_Records provided_.
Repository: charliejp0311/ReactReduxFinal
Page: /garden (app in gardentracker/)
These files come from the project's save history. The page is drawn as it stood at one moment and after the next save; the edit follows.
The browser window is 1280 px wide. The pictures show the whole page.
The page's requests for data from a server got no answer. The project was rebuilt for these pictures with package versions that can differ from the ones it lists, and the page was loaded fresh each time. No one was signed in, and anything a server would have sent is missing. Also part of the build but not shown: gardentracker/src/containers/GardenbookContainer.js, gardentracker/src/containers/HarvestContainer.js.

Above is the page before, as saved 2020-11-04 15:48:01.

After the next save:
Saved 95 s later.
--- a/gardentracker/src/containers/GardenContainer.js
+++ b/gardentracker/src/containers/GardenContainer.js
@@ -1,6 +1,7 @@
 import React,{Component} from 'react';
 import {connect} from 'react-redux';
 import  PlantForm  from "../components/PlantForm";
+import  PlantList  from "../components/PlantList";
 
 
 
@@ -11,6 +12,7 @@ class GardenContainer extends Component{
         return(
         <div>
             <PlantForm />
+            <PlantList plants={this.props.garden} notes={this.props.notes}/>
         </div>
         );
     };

==

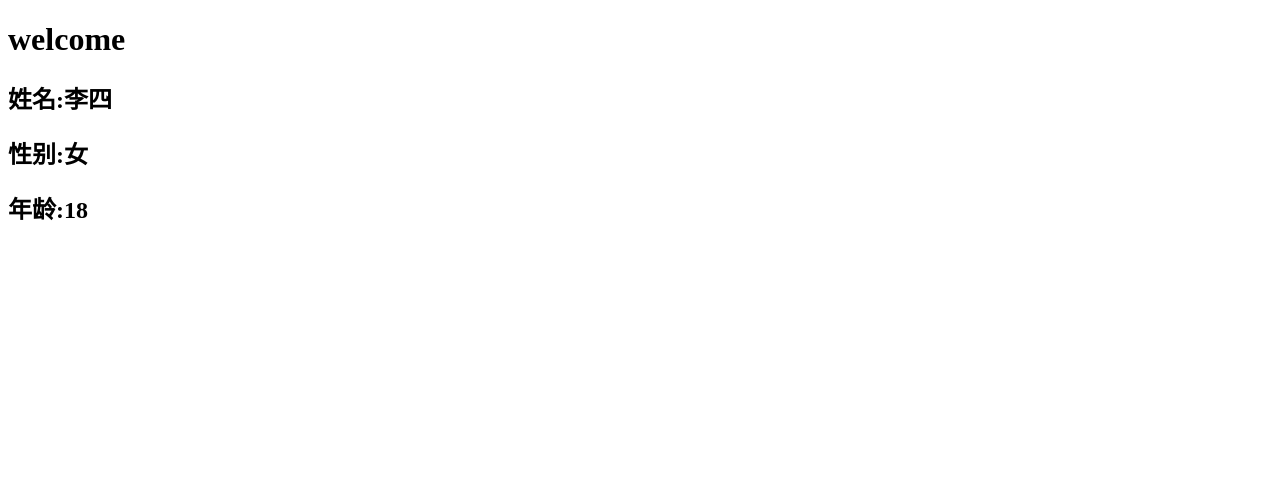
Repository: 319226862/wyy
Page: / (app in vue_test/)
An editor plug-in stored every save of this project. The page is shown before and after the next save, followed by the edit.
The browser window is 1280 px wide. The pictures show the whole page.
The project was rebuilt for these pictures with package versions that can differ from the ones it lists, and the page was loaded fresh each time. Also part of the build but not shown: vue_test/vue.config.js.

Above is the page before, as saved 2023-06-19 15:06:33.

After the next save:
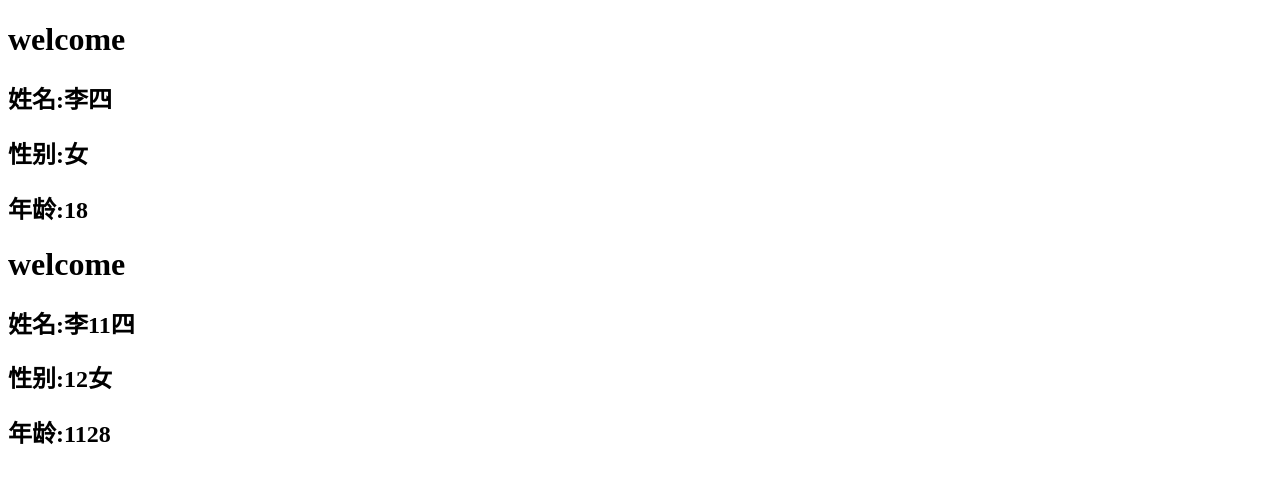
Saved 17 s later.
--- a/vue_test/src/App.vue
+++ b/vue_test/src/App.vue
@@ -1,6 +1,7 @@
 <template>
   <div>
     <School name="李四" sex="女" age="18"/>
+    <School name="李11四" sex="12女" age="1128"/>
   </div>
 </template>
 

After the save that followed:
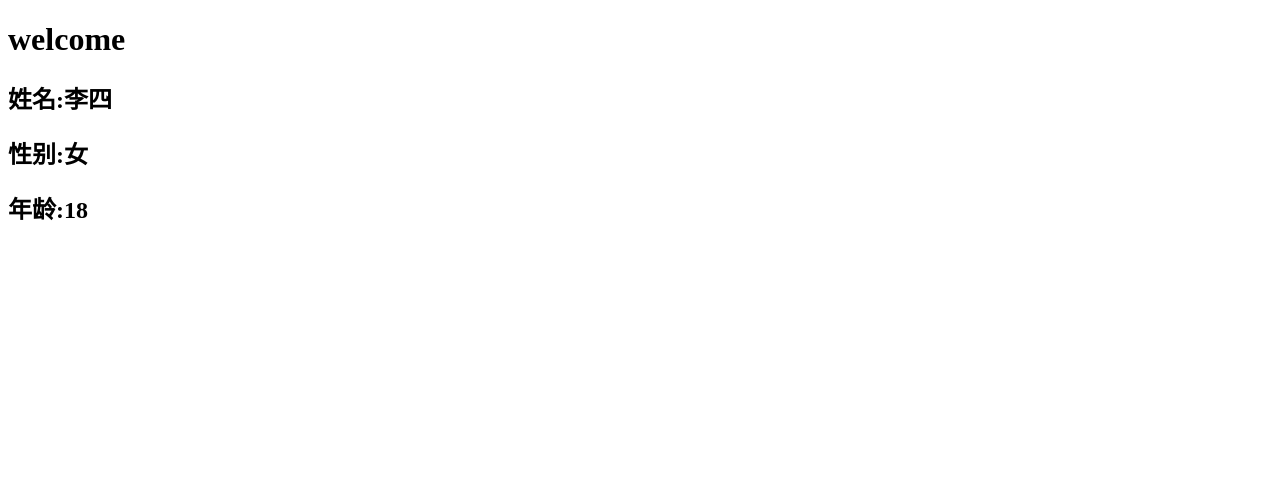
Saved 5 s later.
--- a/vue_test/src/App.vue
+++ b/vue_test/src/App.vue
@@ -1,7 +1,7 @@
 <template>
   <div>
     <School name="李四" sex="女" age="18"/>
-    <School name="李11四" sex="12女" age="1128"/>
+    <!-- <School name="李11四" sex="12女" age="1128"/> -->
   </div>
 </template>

_What you should do_.
If a line in the listing contains "School", it counts. Say how many lines count, with no other words.

_Your response_.
5